Precious Books

images

In the Middle Ages, books were so valuable that monks would often inscribe curses against people who would steal or damage them. Not a bad idea, really. Here’s a great example:

This book belongs to S. Maximin at his monastery of Micy, which abbat Peter caused to be written, and with his own labour corrected and punctuated, and on Holy Thursday dedicated to God and S. Maximin on the altar of S. Stephen, with this imprecation that he who should take it away from thence by what device soever, with the intention of not restoring it, should incur damnation with the traitor Judas, with Annas, Caiaphas, and Pilate. Amen.

Or this one:

May whoever destroys this title, or by gift or sale or loan or exchange or theft or by any other device knowingly alienates this book from the aforesaid Christ Church, incur in this life the malediction of Jesus Christ and of the most glorious Virgin His Mother, and of Blessed Thomas, Martyr. Should however it please Christ, who is patron of Christ Church, may his soul be saved in the Day of Judgment.

In 1212, it was decreed that curses inscribed in books were not valid, and monks were forbidden from the practice, since “to lend is enumerated among the principal works of mercy”.

Text Hexes   [Futility Closet]

Advertisements

Leave a Reply

Fill in your details below or click an icon to log in:

WordPress.com Logo

You are commenting using your WordPress.com account. Log Out / Change )

Twitter picture

You are commenting using your Twitter account. Log Out / Change )

Facebook photo

You are commenting using your Facebook account.
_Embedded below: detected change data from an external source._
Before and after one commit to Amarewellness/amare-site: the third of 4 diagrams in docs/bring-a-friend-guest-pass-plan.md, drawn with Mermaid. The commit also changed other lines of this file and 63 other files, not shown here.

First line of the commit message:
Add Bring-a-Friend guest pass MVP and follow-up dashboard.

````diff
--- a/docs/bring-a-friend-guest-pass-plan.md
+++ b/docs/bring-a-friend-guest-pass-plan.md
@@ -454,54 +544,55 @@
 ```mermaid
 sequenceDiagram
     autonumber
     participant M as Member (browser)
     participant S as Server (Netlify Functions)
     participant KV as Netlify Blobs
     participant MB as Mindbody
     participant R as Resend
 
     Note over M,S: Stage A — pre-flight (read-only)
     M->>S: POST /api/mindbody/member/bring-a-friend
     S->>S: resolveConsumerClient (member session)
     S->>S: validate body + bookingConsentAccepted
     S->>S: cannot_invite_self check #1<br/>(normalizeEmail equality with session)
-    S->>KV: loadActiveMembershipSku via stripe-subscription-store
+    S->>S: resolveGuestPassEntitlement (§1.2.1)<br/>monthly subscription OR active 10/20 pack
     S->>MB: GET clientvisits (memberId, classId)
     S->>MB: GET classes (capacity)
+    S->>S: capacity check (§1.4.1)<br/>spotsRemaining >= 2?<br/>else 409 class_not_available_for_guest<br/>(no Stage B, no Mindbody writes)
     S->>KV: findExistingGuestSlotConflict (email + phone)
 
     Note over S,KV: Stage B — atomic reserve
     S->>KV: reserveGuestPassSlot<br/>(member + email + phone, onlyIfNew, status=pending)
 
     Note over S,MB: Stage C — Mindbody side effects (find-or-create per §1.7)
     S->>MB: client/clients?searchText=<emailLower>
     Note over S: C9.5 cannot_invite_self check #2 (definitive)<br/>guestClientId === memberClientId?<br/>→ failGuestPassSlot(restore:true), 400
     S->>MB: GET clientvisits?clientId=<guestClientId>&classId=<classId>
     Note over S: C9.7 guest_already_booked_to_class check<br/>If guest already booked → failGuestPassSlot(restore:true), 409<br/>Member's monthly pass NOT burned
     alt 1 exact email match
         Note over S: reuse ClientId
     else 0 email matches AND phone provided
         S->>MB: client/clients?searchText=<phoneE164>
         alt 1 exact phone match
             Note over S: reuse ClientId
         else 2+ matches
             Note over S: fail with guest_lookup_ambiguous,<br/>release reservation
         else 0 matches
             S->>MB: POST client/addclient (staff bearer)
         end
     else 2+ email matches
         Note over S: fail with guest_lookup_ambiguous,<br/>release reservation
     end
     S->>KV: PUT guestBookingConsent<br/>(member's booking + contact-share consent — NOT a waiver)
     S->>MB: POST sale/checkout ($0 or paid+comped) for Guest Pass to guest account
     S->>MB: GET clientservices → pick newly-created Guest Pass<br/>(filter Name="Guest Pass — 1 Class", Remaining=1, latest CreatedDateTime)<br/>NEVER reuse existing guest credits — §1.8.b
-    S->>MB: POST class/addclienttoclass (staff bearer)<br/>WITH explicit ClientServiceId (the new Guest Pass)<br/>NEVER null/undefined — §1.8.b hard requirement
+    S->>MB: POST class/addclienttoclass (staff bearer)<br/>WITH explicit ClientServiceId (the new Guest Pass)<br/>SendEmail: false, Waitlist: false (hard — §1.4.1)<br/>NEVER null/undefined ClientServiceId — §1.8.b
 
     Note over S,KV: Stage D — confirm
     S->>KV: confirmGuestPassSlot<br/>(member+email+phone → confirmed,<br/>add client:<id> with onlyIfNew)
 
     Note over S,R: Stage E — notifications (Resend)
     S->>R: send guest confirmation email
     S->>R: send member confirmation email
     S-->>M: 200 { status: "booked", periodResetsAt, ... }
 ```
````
Log Out / Change )

Google+ photo

You are commenting using your Google+ account. Log Out / Change )

Connecting to %s